How Better Care Drives Value
One of the most perplexing concerns with which every hospital executive must grapple is how to stop the loss of money wasted on surgery and other clinical procedures. A recent report published in the Journal of Neurosurgery conducted by the University of California in San Francisco suggested several areas where supplies, and therefore money, were wasted.
The report looked at 58 neurosurgeries performed by 14 different surgeons at UCSF Medical Center. Across the 36 cranial and 22 spinal procedures, the average cost of unused supplies was $653. This represented 13.1 percent of the total cost of surgical supplies. This results in $242,968 per month and $2.9 million per year of wasted resources.
Medical Supplies vs. Personnel Costs
While the amount of hospital resources wasted on medical supplies is relatively easy to calculate, the more insidious expenses – clinical personnel costs – are more difficult to quantify. However, when a Roanoke, Virginia hospital set out to improve patient outcomes by standardizing insulin dosing protocols, the facility discovered substantial savings by mechanizing this process.
Dr. Sandy Fogel first came to Carilion Clinic in 2008 as the Surgical Quality Officer and with a charge to improve the surgical processes at the hospital. He quickly became a self-described “data fiend.” As this data was analyzed, he and his team found that the facility could improve in a few areas, including mortality and surgical site infections.
After reviewing medical literature, they found that hyperglycemia and diabetes were the third highest risk factor in each category. This led them to review their data on glucose control and what they found surprised them.
For the most critically ill patients, there were seven different protocols approved for treatment. These protocols, which were all paper-based and required complex calculations, were lengthy with the shortest being seven pages and the longest being twelve pages.
Nurses were queried as to which protocol they used, given the relatively large number of choices. It was quickly determined that each attending physician could choose their favorite. Because of the complicated nature of the calculation, the nurses felt that there was no “standard” protocol. They felt that the policy allowed them to use their judgement and adjust the dose as they saw fit.
“It was the wild, wild West,” Dr. Fogel laughed.
Patient Outcomes Were Being Affected
It was obvious that this insulin dosing protocol guess-work was causing unacceptable patient outcomes. Data collection started two years before an arduous exercise of meetings with medical specialists in the hospital, educators, nurses and three outside vendors offering commercial products for dosing protocols. Dr. Fogel and the other doctors and nurses quickly realized that EndoTool was the right solution for them.

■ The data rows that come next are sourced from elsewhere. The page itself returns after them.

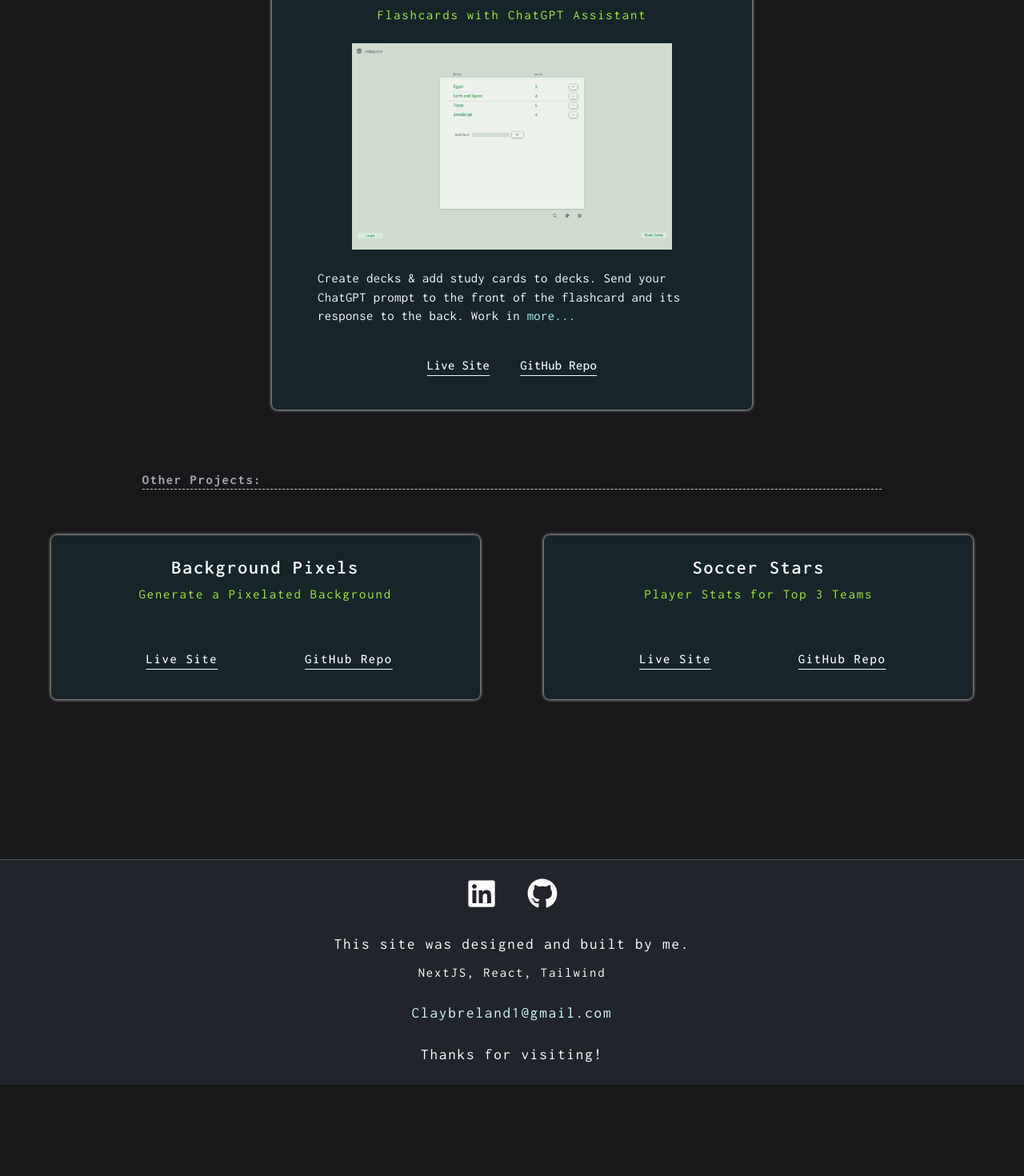
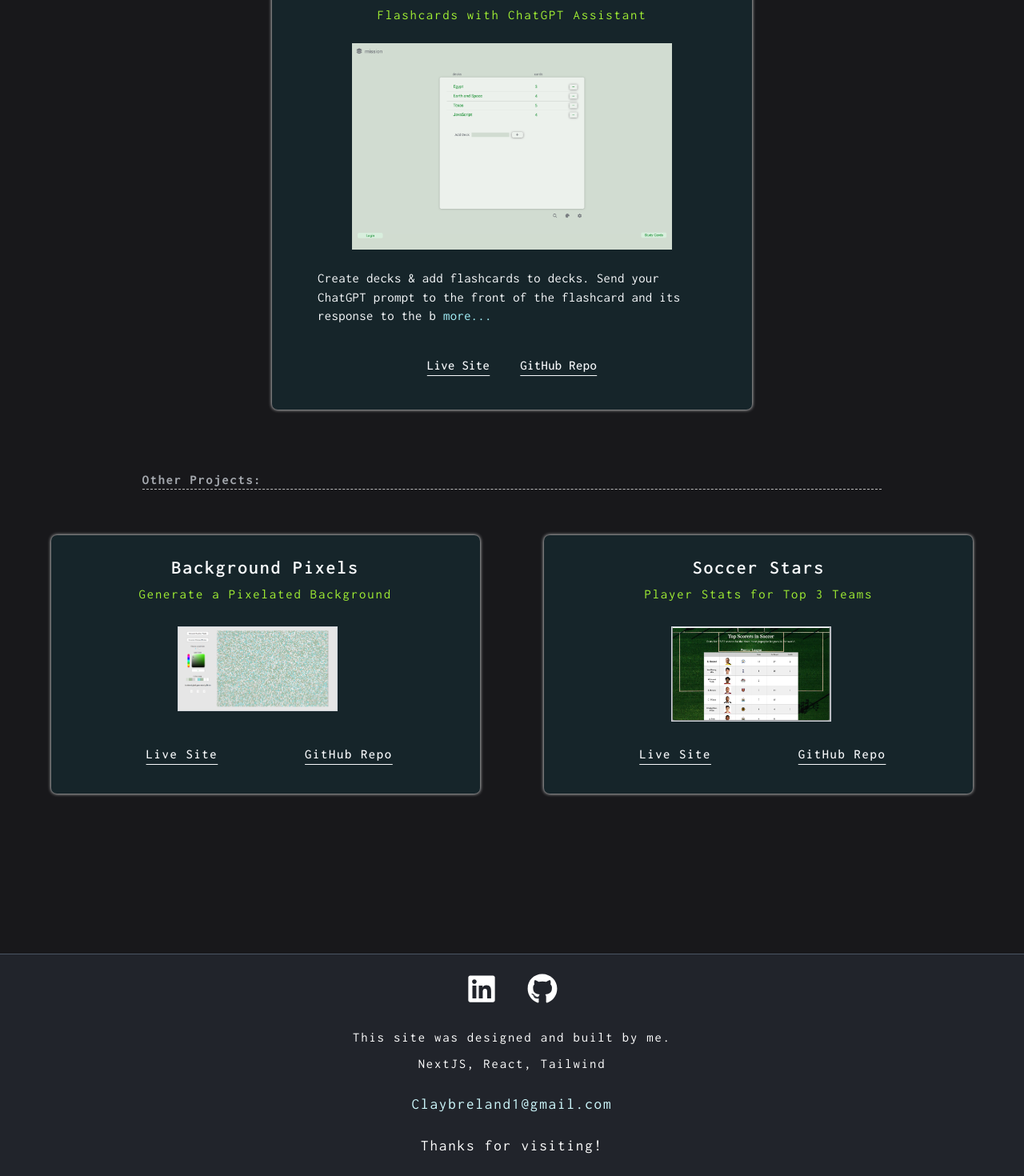
Before and after one commit to Brela/next-react-portfolio, a Next.js app: page / in a window 1280 px wide. Shown: the part 931-2401 px from the top of the page at 80% size. Before the commit the page ends 2287 px from the top, so only its background shows below. Built offline with nearby package versions, Linux system fonts and the light colour scheme.

Commit message:
final touches

```diff
--- a/src/app/Footer/Footer.tsx
+++ b/src/app/Footer/Footer.tsx
@@ -8,9 +8,9 @@ const Footer = () => {
       //   style={{ boxShadow: "0px 0px 2px white" }}
     >
       <Socials />
-      <div>
+      <div className="text-sm">
         <p>This site was designed and built by me.</p>
-        <p className="text-sm mt-2">NextJS, React, Tailwind</p>
+        <p className=" mt-2">NextJS, React, Tailwind</p>
       </div>
       <p className="text-cyan-100">
         <a href="mailto:Claybreland1@gmail.com">Claybreland1@gmail.com</a>
--- a/src/app/components/SecondaryProjectContainer/index.tsx
+++ b/src/app/components/SecondaryProjectContainer/index.tsx
@@ -12,7 +12,7 @@ interface Props {
   description?: string;
   liveSiteHref: string;
   githubRepoHref: string;
-  screenshot?: string;
+  screenshot: string;
   className?: string;
   techStack?: { name: string; icon: string | StaticImageData }[];
   underMaintenance?: boolean;
@@ -77,15 +77,15 @@ export default function SecondaryProjectContainer({
 
         <div className="flex gap-4 mb-auto mt-3">
           {/* ----------------------- image ---------------------------------------------------- */}
-          {/*           <figure className="py-2">
+          <figure className="flex justify-center">
             <Image
-            src={screenshot}
-            alt={`${title} Screenshot`}
-            width="200"
-            height="170"
-            className="w-3/4 lg:w-full block mx-auto"
+              src={screenshot}
+              alt={`${title} Screenshot`}
+              width="200"
+              height="170"
+              className="block ml-10 lg:ml-0 mx-auto border border-gray-300"
             />
-        </figure> */}
+          </figure>
 
           {/* ----------------------- description ---------------------------------------------------- */}
           <div className="text-left text-xs lg:text-sm tracking-wide px-5 lg:px-0">
--- a/src/app/page.tsx
+++ b/src/app/page.tsx
@@ -73,7 +73,9 @@ export default function Projects() {
           <ProjectContainer
             title="Mission Study Cards"
             subTitle="Flashcards with ChatGPT Assistant"
-            description="Create decks & add study cards to decks. Send your ChatGPT prompt to the front of the flashcard and its response to the back. Work in progress - you might notice some bugs."
+            description="Create decks & add flashcards to decks.
+            Send your ChatGPT prompt to the front of the flashcard and its response to the back.
+            This is a work in progress."
             liveSiteHref="https://missiongpt.netlify.app/"
             githubRepoHref="https://github.com/Brela/mission-cards"
             screenshot={"/projects/mission-cards.png"}
@@ -109,7 +111,7 @@ export default function Projects() {
             // description="View the real-time top scorers in soccer ( AKA football ) from the 3 most popular leagues in the world. Sometimes the simplest sites are the best ones."
             liveSiteHref="https://soccer-worldwide.netlify.app/"
             githubRepoHref="https://github.com/Brela/football-soccer-worldwide"
-            // screenshot={"/projects/orderly.png"}
+            screenshot={"/projects/soccer-worldwide.png"}
             // techStack={orderlyTechStack}
             completionDate="04-03-2023"
             timeSpan="2 months"
```
Also changed, not shown: public/projects/soccer-worldwide.png (added).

According to Dr. Fogel, “We realized after a short time of having EndoTool in our ICU’s and PCU’s that better care can be still be cheaper care. After the roll-out of EndoTool, we continued with a monthly analysis of patient results. What we found was enlightening. Not only did the patients have better glucose control, but they also had fewer complications and the nursing time was less than with the other protocols. The number of finger-sticks on patients went down by about 46 percent because the nurses were not ‘guessing’ when to do this. At about three years into this process, I was able to get the medical directors of each unit to mandate the use of EndoTool and almost immediately the use of the other protocols ceased. We even got the cardiac surgeons to switch.”
A Study of Nurse Efficiency
With his personal experience at Carilion Clinic, Dr. Fogel is convinced of the operational efficiency of this algorithmically based software. His proof also comes from data on nurse-time while using EndoTool.
“We did a study on this issue in our hospital,” he said. “We have a group called ‘performance institute’ and when we implemented EndoTool, this group came to our ICU to observe nurses, 24/7, for three days. They didn’t tell the nurses why they were there. They simply watched what the nurses did for a period of time and recorded what percentage of time the nurses spent on various activities. They found that after the first shift with a patient who is receiving dosing via this software, the number of minutes spent on glucose control on each shift thereafter goes down for the length of the stay in the ICU or PCU.”
What This Means for the Patient and the Hospital
“For the patient it’s clear — fewer complications and shorter hospital stay are advantageous,” Dr. Fogel noted. “As I have said, better care is cheaper care. For the hospital, there are three major sources of savings. First, if one day is cut on a patient’s hospital admission, there’s a small savings for the institution. Even though most hospital costs are fixed, there is a finite, albeit small, savings of getting the patient home sooner.”
According to Dr. Fogel, there is a bigger savings in the reduction of patient complications. If a patient has poor glucose control and gets a preventable hospital acquired condition or surgical site infection, CMS will not pay for it.
Dr. Fogel believes the biggest savings for the hospital comes in the form of greater capacity to admit more patients from referrals. “If we can get a patient home earlier, we have created more beds for others and the hospital has the potential of more CMS or insurance payments for a new patient,” Dr. Fogel said. “Our hospital cost accountants have analyzed the advantages of reducing the hospital stay of a patient by one day and found that there is a seven-to-one return on the investment that we employed to get them well quicker. Any CEO, in any industry would be happy with a seven-to-one ROI. Would I recommend EndoTool as a way for hospitals to save money and get better patient outcomes? Absolutely!”